Veterans needing surgery for prostate cancer or prostatectomy, will have their prostate removed with the goal of removing all cancerous cells. Veterans needing radiation therapy will undergo treatment that uses high levels of radiation to kill prostate cancer cells while minimizing damage to healthy cells.
Some veterans choose radiation seed implants to battle prostate cancer. Veterans choosing radiation seed implants will have radioactive seeds implanted into their prostate in hopes of killing the cancerous cells.
Veterans with prostate cancer also choose cryotherapy. In this treatment program, cancer cells are killed by freezing them.
DIC Benefits for Surviving Spouses
If you had “boots on the ground” in a place with Agent Orange, your prostate cancer is presumed to have come from your Agent Orange exposure. Since those veterans are eligible for benefits, their surviving spoused may be eligible when they pass.
If you are the surviving spouse of a veteran that died from prostate cancer, you may be eligible for DIC veteran widow benefits. According to a VA study, veterans exposed to Agent Orange are not only at a higher risk for prostate cancer, but are also more likely to develop aggressive forms of the disease.
Prostate Cancer Common Among Veterans
Prostate cancer is the second most common type of cancer for male veterans after skin cancer. There are over 200,000 prostate cancer cases in the United States every year. African-American veterans are at an even greater risk for developing prostate cancer than the average population. About one-in-six men will be diagnosed with prostate cancer in their lifetime.
The good news is that nearly 100% of men diagnosed with early stage prostate cancer are still alive nearly five years after diagnosis. Prostate cancer grows very slowly, often causing no symptoms until it’s in an advanced stage. Most veterans with prostate cancer die of other causes and many veterans with prostate cancer never know they had it.
Talk to Our Prostate Cancer Veterans Disability Benefits Lawyers For Free
As a veteran with prostate cancer you may have questions and concerns. The veterans disability lawyers at Woods and Woods want to answer your questions and help put your mind at ease.
- You only pay our prostate cancer veterans disability benefits lawyers if you win your claim.
- Our VA disability compensation lawyers have filed thousands of claims with the VA.
- If you do not obtain VA benefits, you do not owe us a penny.
- Our fee is a percentage of VA disability back pay and case expenses.
- Since 1985, Woods and Woods has successfully represented thousands of disabled veterans.
- We have teams of doctors, veterans disability benefits lawyers, case managers, case analysts, and support staff who will work on your claim.

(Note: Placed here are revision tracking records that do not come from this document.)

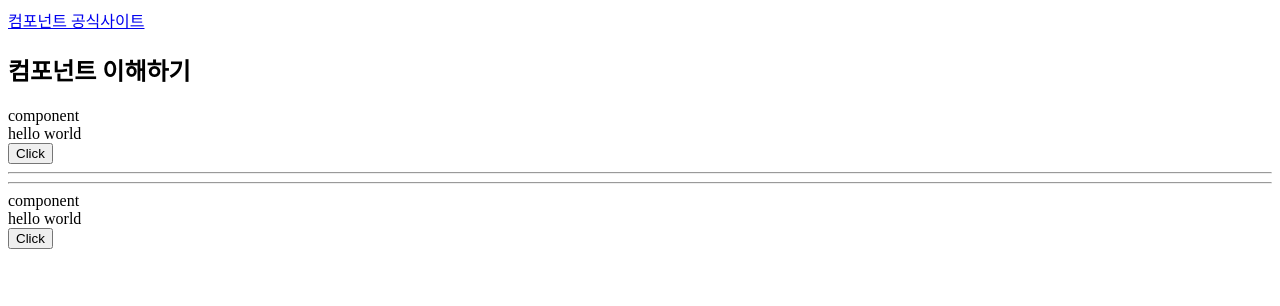
Repository: RyuGeunHwan/code_J
Page: Vuejs/22-08-10 vuejs Vue컴포넌트.html
The author's editor kept a copy of each file at every save. The page is drawn from the files as they stood at one save, then again after the next save.
The browser window is 1280 px wide. The pictures show the whole page.

Above is the page before, as saved 2022-08-11 09:06:21.

After the next save:
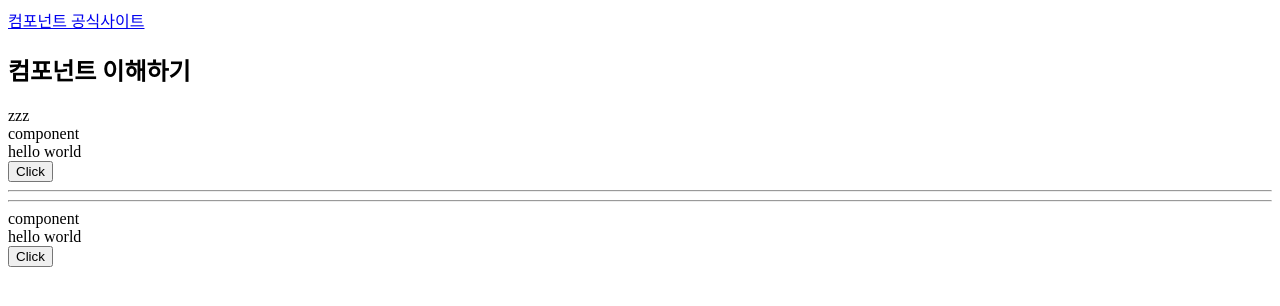
Saved 3 min 2 s later.
--- a/Vuejs/22-08-10 vuejs Vue컴포넌트.html
+++ b/Vuejs/22-08-10 vuejs Vue컴포넌트.html
@@ -11,7 +11,7 @@
     <a href="https://kr.vuejs.org/v2/guide/components.html#%EC%A0%84%EC%97%AD-%EB%93%B1%EB%A1%9D">컴포넌트 공식사이트</a>
     <div id="component">
         <h2>컴포넌트 이해하기</h2>
-        <componentExplanation></componentExplanation>
+        <componentExplanation>zzz</componentExplanation>
     </div>
     <div id="app">
         <!-- {{name}} <br>

After the save that followed:
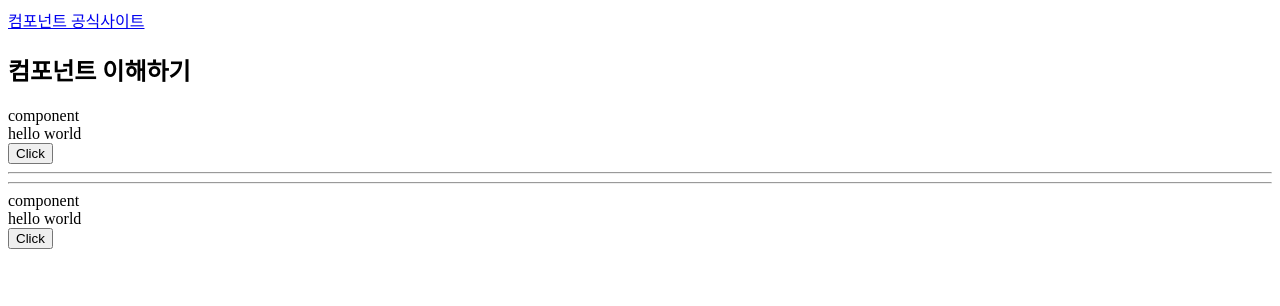
Saved 77 s later.
--- a/Vuejs/22-08-10 vuejs Vue컴포넌트.html
+++ b/Vuejs/22-08-10 vuejs Vue컴포넌트.html
@@ -11,7 +11,7 @@
     <a href="https://kr.vuejs.org/v2/guide/components.html#%EC%A0%84%EC%97%AD-%EB%93%B1%EB%A1%9D">컴포넌트 공식사이트</a>
     <div id="component">
         <h2>컴포넌트 이해하기</h2>
-        <componentExplanation>zzz</componentExplanation>
+        <componentExplanation></componentExplanation>
     </div>
     <div id="app">
         <!-- {{name}} <br>
@@ -71,7 +71,7 @@
             template:
             `<div>
                 <p>컴포넌트 전역으로 등록해서 이용하기</p><br>
-                {{componentExplanation}}
+                <p>{{componentExplanation}}</p>
             </div>`
             ,
             data(){
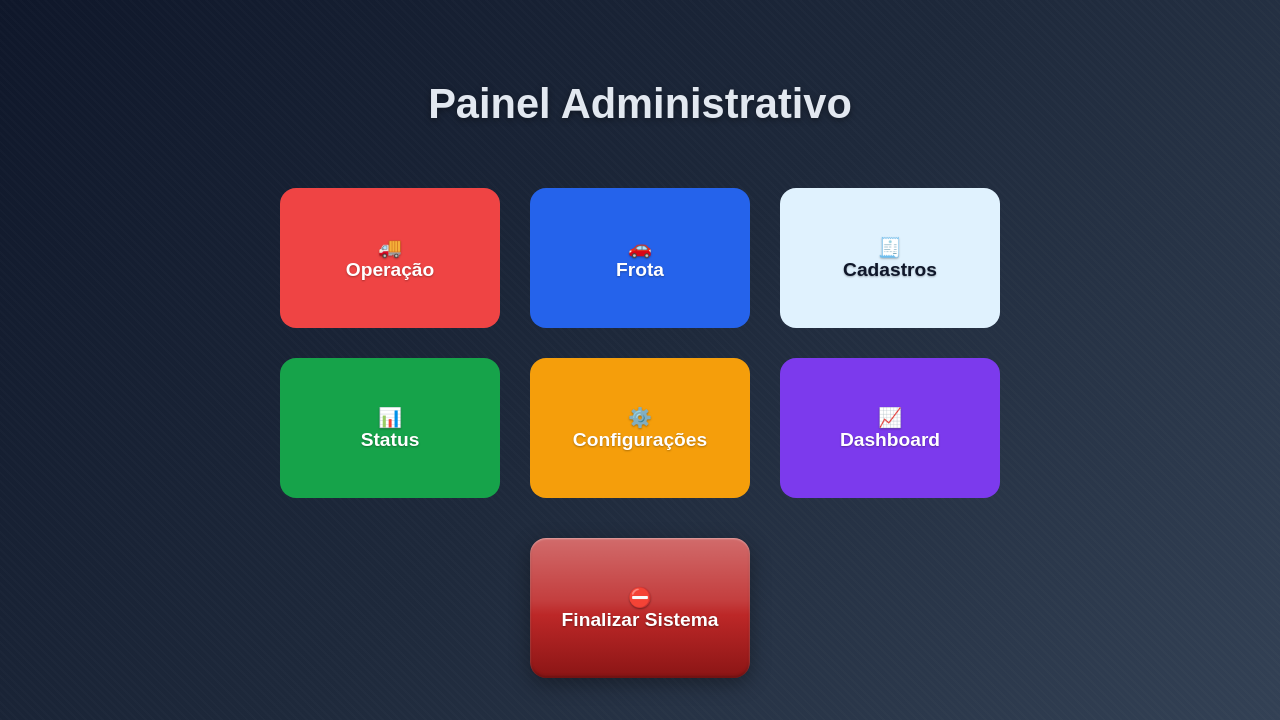
Repository: flaviofroes52/scv-vectoraLabs
Page: public/pages/painel.html
These files come from the project's save history. The page is drawn as it stood at one moment and after the next save; the edit follows.
The browser window is 1280 px wide. The pictures show the whole page.
The page's requests for data from a server got no answer.

Above is the page before, as saved 2025-11-28 09:37:57.
Console error: TypeError: Cannot read properties of null (reading 'addEventListener')

After the next save:
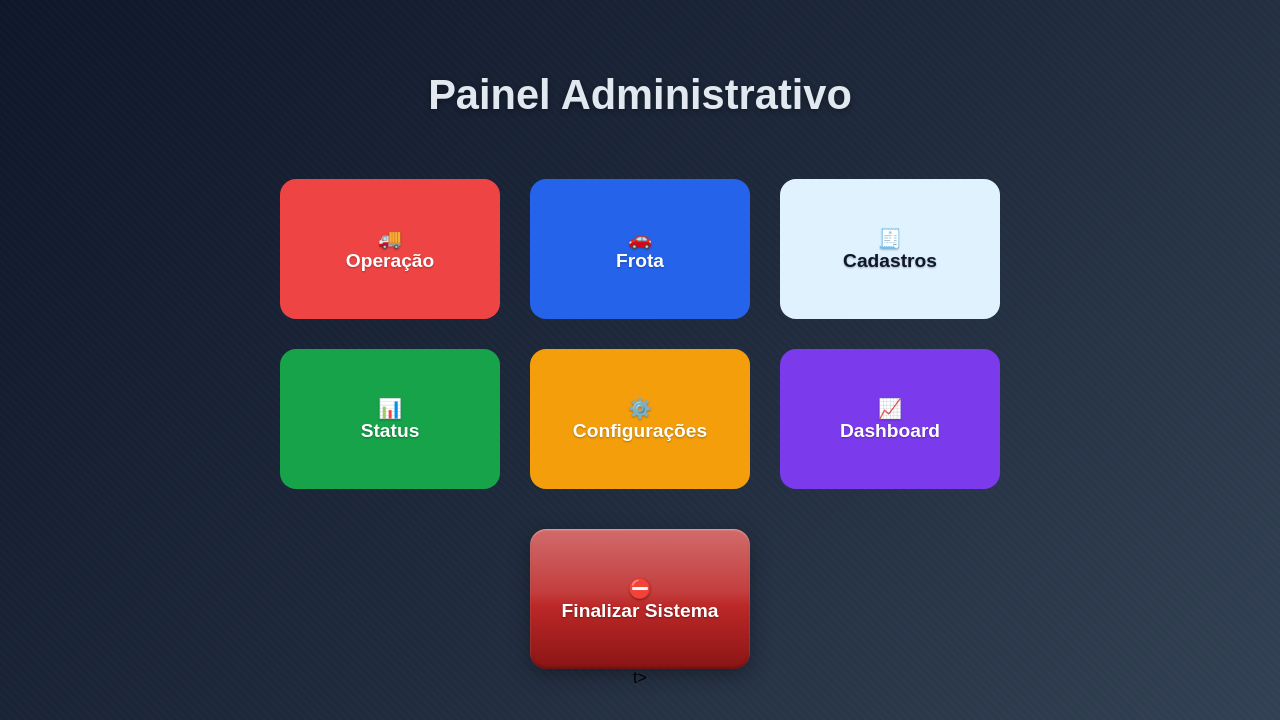
Saved 10 s later.
--- a/public/pages/painel.html
+++ b/public/pages/painel.html
@@ -94,7 +94,7 @@
       </div>
     </section>
 
-    <script type="module" src="./scripts/scripts.js"></script>
-    <script type="module" src="./scripts/modules/main.js"></script>
+    <script type="module" src="../scripts/modules/main.js"></script>
+<script type="module" src="../scripts/scripts.js"></script>t>
   </body>
 </html>

After the 3 saves that followed:
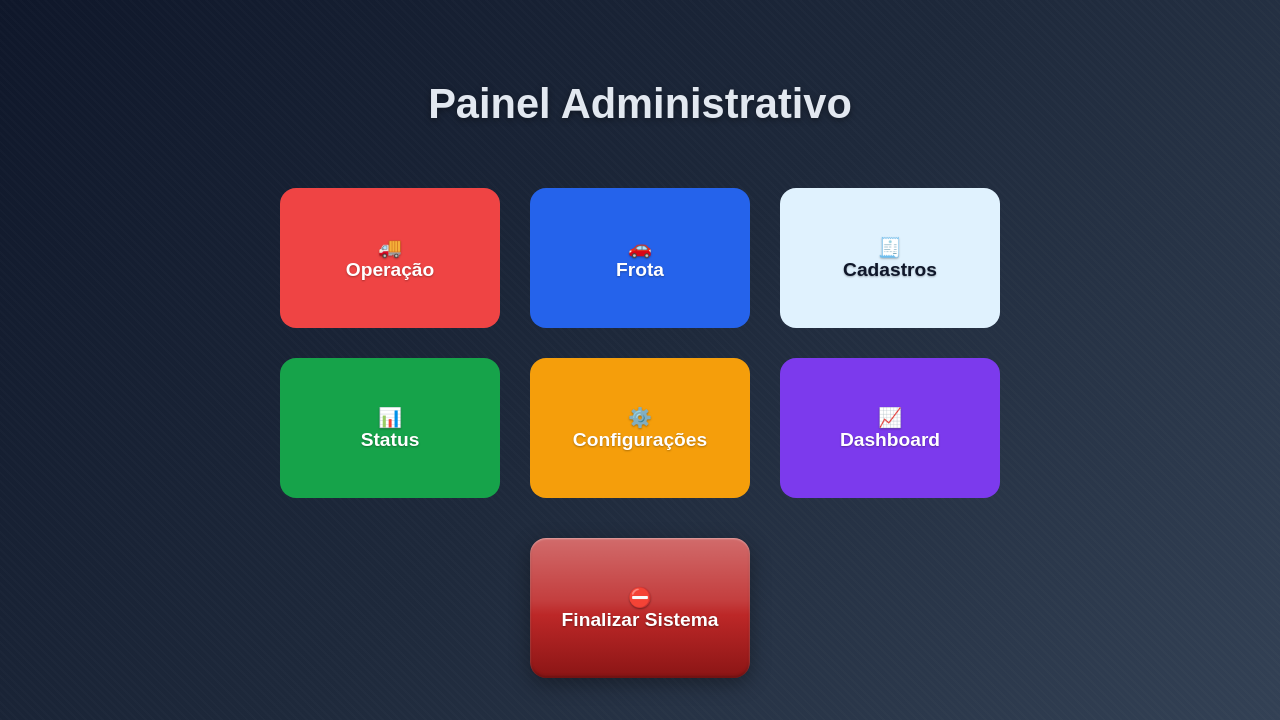
The 3 saves are shown as one change because 2 left the picture as it was.
The last was saved 5 min 18 s later.
--- a/public/pages/painel.html
+++ b/public/pages/painel.html
@@ -4,7 +4,7 @@
     <meta charset="UTF-8" />
     <meta name="viewport" content="width=device-width, initial-scale=1.0" />
     <title>Painel Administrativo — SCV</title>
-    <link rel="stylesheet" href="../styles/styles.css" />
+   <link rel="stylesheet" href="./public/styles/styles.css">
   </head>
 
   <body class="bodyMenu">
@@ -95,6 +95,6 @@
     </section>
 
     <script type="module" src="../scripts/modules/main.js"></script>
-<script type="module" src="../scripts/scripts.js"></script>t>
+<script type="module" src="./scripts/scripts.js"></script>
   </body>
 </html>
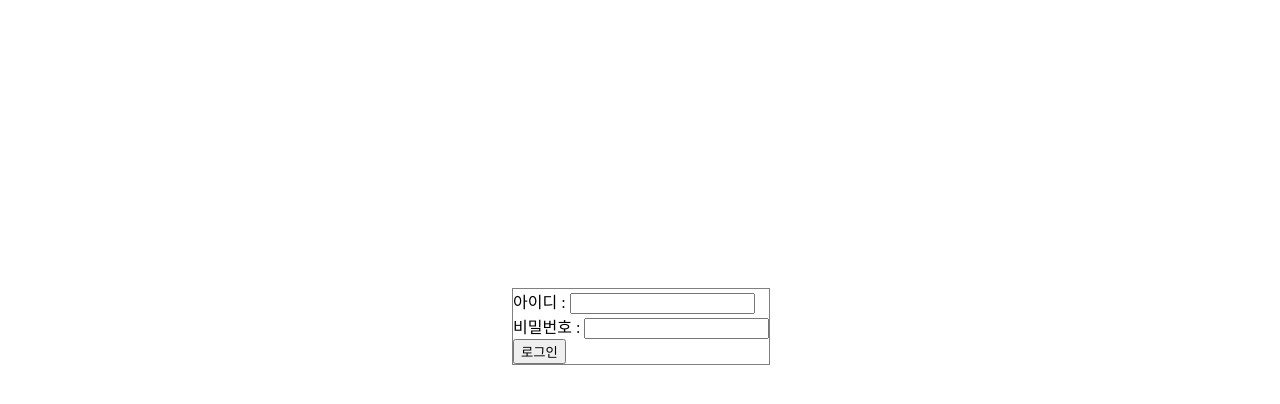
Repository: beruzz/ezen
Page: http://localhost/introduce/mc/login
An editor plug-in stored every save of this project. The page is shown before and after the next save, followed by the edit.
The browser window is 1280 px wide. The pictures show the whole page.
The page is served by Tomcat 9. Other server files are loaded and not shown.

Above is the page before, as saved 2022-12-14 08:48:29.

### JSP_Board&Member/introduce/src/main/webapp/member/login.jsp
<%@ page language="java" contentType="text/html; charset=UTF-8"
    pageEncoding="UTF-8"%>
<%@ taglib uri = "http://java.sun.com/jsp/jstl/core" prefix="c" %>
<!DOCTYPE html>
<html>
<head>
<meta charset="UTF-8">
<title>로그인 페이지</title>
<style>
	.login{
		position: absolute;
		top: 40%;
		left: 40%;
		border: solid 1px gray;
	}
</style>
</head>
<body>
	<form action="/mc/login_auth" class="login" method="post">
	아이디 : <input type="text" name="id"><br>
	비밀번호 : <input type="password" name="password"><br>
		<button type="submit">로그인</button>
	</form>
</body>
</html>

### JSP_Board&Member/introduce/src/main/java/controller/MemController.java
package controller;

import java.io.IOException;
import java.util.List;

import javax.servlet.RequestDispatcher;
import javax.servlet.ServletException;
import javax.servlet.annotation.WebServlet;
import javax.servlet.http.HttpServlet;
import javax.servlet.http.HttpServletRequest;
import javax.servlet.http.HttpServletResponse;
import javax.servlet.http.HttpSession;

import org.slf4j.Logger;
import org.slf4j.LoggerFactory;

import domain.MemberVO;
import service.MemService;
import service.MemServiceImpl;

@WebServlet("/mc/*")
public class MemController extends HttpServlet {
	private static final long serialVersionUID = 1L;
	private static final Logger log = LoggerFactory.getLogger(MemController.class);
	private RequestDispatcher rdp;
	private String destPage;
	private MemService msv;
	private int isOk;

	public MemController() {
		msv = new MemServiceImpl();
	}

	protected void service(HttpServletRequest req, HttpServletResponse res) throws ServletException, IOException {
		req.setCharacterEncoding("utf-8");
		res.setCharacterEncoding("utf-8");
		res.setContentType("text/html; charset=UTF-8");

		String uri = req.getRequestURI();
		String path = uri.substring(uri.lastIndexOf("/") + 1);
		log.info(">>uri > " + uri);
		log.info(">>path > " + path);

		switch (path) {

		case "join":
			destPage = "/member/join.jsp";
			break;

		case "register":
			try {
				log.info("리지스터 체크");
				String id = req.getParameter("id");
				String password = req.getParameter("password");
				String email = req.getParameter("email");
				int age = Integer.parseInt(req.getParameter("age"));
				isOk = msv.register(new MemberVO(id, password, email, age));
				System.out.println(isOk);
				log.info(">> join >" + (isOk > 0 ? "OK" : "Fail"));
				destPage = "login";
			} catch (Exception e) {
				e.printStackTrace();
				log.info("register error");
			}
			break;
		case "login":
			destPage = "/member/login.jsp";
			break;
		case "login_auth":
			try {
				MemberVO mvo = msv.login(new MemberVO(
						req.getParameter("id"),
						req.getParameter("password")));
				log.info("로그인 객체 인풋");
				if(mvo != null) {
					HttpSession ses = req.getSession();
					ses.setAttribute("ses", mvo);
					ses.setMaxInactiveInterval(10*60);
				}else {
					req.setAttribute("msg_login", 0);
				}
				destPage="/";
			} catch (Exception e) {
				e.printStackTrace();
			}
			break;

		case "logout":
			try {
				HttpSession ses = req.getSession();
				ses.invalidate();
				destPage="/";
			} catch (Exception e) {
				e.printStackTrace(); }
			break;
		case "memList":
			HttpSession ses = req.getSession();
			List<MemberVO> memList = msv.getMemList();
			ses.setAttribute("memList", memList);
			destPage="/member/memberList.jsp";
			break;
		}
		rdp = req.getRequestDispatcher(destPage);
		rdp.forward(req, res);
	}

	protected void doGet(HttpServletRequest request, HttpServletResponse response) throws ServletException, IOException {

		service(request, response);
	}

	protected void doPost(HttpServletRequest request, HttpServletResponse response) throws ServletException, IOException {

		doGet(request, response);
	}
}

### JSP_Board&Member/introduce/src/main/java/service/MemServiceImpl.java
package service;

import java.util.List;

import org.slf4j.Logger;
import org.slf4j.LoggerFactory;

import domain.MemberVO;
import repository.MemberDAO;
import repository.MemberDAOImpl;

public class MemServiceImpl implements MemService {
	private static final Logger log = LoggerFactory.getLogger(MemServiceImpl.class);
	private MemberDAO mdao;

	public MemServiceImpl() {
		mdao = new MemberDAOImpl();
	}

	@Override
	public int register(MemberVO mvo) {
		log.info("register check 2");
		return mdao.insert(mvo);
	}

	@Override
	public MemberVO login(MemberVO mvo) {
		log.info("login 체크2");
		return mdao.login(mvo);
	}


	@Override
	public List<MemberVO> getMemList() {
		log.info("member list 체크2");
		return mdao.getMemList();
	}


}

### JSP_Board&Member/introduce/src/main/java/repository/MemberDAO.java
package repository;

import java.util.List;

import domain.MemberVO;

public interface MemberDAO {

	int insert(MemberVO mvo);

	MemberVO login(MemberVO mvo);

	List<MemberVO> getMemList();


}

### JSP_Board&Member/introduce/src/main/java/repository/MemberDAOImpl.java
package repository;

import java.util.List;

import org.apache.ibatis.session.SqlSession;
import org.slf4j.Logger;
import org.slf4j.LoggerFactory;

import domain.MemberVO;
import orm.DatabaseBuilder;

public class MemberDAOImpl implements MemberDAO {
	private static final Logger log = LoggerFactory.getLogger(MemberDAOImpl.class);
	private SqlSession sql;
	private final String NS = "MemMapper.";

	public MemberDAOImpl() {
		new DatabaseBuilder();
		sql = DatabaseBuilder.getFactory().openSession();
	}

	@Override
	public int insert(MemberVO mvo) {
		log.info("register check3");
		int isOk = sql.insert(NS + "insert", mvo);
		if (isOk > 0) {
			sql.commit();
		}
		return isOk;
	}

	@Override
	public MemberVO login(MemberVO mvo) {
		log.info("login 체크3");
		return sql.selectOne(NS+"login", mvo);
	}

	@Override
	public List<MemberVO> getMemList() {
		log.info("member list 체크3");
		return sql.selectList(NS+"memList");
	}
}

### JSP_Board&Member/introduce/src/main/java/orm/DatabaseBuilder.java
package orm;

import org.apache.ibatis.io.Resources;
import org.apache.ibatis.session.SqlSessionFactory;
import org.apache.ibatis.session.SqlSessionFactoryBuilder;

public class DatabaseBuilder {
private static SqlSessionFactory factory;

	static {
		try {
			factory = new SqlSessionFactoryBuilder().build(Resources.getResourceAsReader("orm/MybatisConfig.xml"));
		} catch (Exception e) {
			e.printStackTrace();
		}
	}
	public static SqlSessionFactory getFactory() {
		return factory;
	}
}

### JSP_Board&Member/introduce/src/main/java/domain/MemberVO.java
package domain;

public class MemberVO {
	private String id;
	private String password;
	private String email;
	private int age;

	//로그인
	public MemberVO(String id, String password) {
		this.id = id;
		this.password = password;
	}
	//회원가입
	public MemberVO(String id, String password, String email, int age) {
		this(id,password);
		this.email = email;
		this.age = age;
	}

	public String getId() {
		return id;
	}
	public void setId(String id) {
		this.id = id;
	}
	public String getPassword() {
		return password;
	}
	public void setPassword(String password) {
		this.password = password;
	}
	public String getEmail() {
		return email;
	}
	public void setEmail(String email) {
		this.email = email;
	}
	public int getAge() {
		return age;
	}
	public void setAge(int age) {
		this.age = age;
	}


}

After the next save:
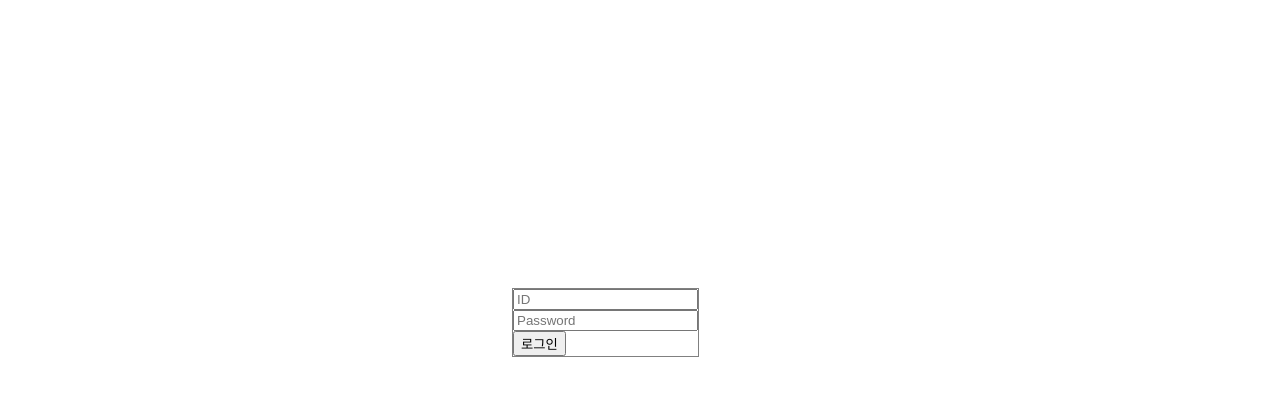
Saved 4 min 13 s later.
--- a/JSP_Board&Member/introduce/src/main/webapp/member/login.jsp
+++ b/JSP_Board&Member/introduce/src/main/webapp/member/login.jsp
@@ -1,24 +1,24 @@
 <%@ page language="java" contentType="text/html; charset=UTF-8"
-    pageEncoding="UTF-8"%>
-<%@ taglib uri = "http://java.sun.com/jsp/jstl/core" prefix="c" %>
+	pageEncoding="UTF-8"%>
+<%@ taglib uri="http://java.sun.com/jsp/jstl/core" prefix="c"%>
 <!DOCTYPE html>
 <html>
 <head>
 <meta charset="UTF-8">
 <title>로그인 페이지</title>
 <style>
-	.login{
-		position: absolute;
-		top: 40%;
-		left: 40%;
-		border: solid 1px gray;
-	}
+.login {
+	position: absolute;
+	top: 40%;
+	left: 40%;
+	border: solid 1px gray;
+}
 </style>
 </head>
 <body>
 	<form action="/mc/login_auth" class="login" method="post">
-	아이디 : <input type="text" name="id"><br>
-	비밀번호 : <input type="password" name="password"><br>
+		<input type="text" name="id" placeholder="ID"><br>
+		<input type="password" name="password" placeholder="Password"><br>
 		<button type="submit">로그인</button>
 	</form>
 </body>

Woods & Woods offers free prostate cancer veterans disability benefits claim evaluations. Give us a call and talk about your legal options at no cost to you. Ask us all the questions you have about prostate cancer veterans disability benefits and we’ll answer them for free. Remember, our Agent Orange disability benefits attorneys are here to help veterans get the benefits they earned.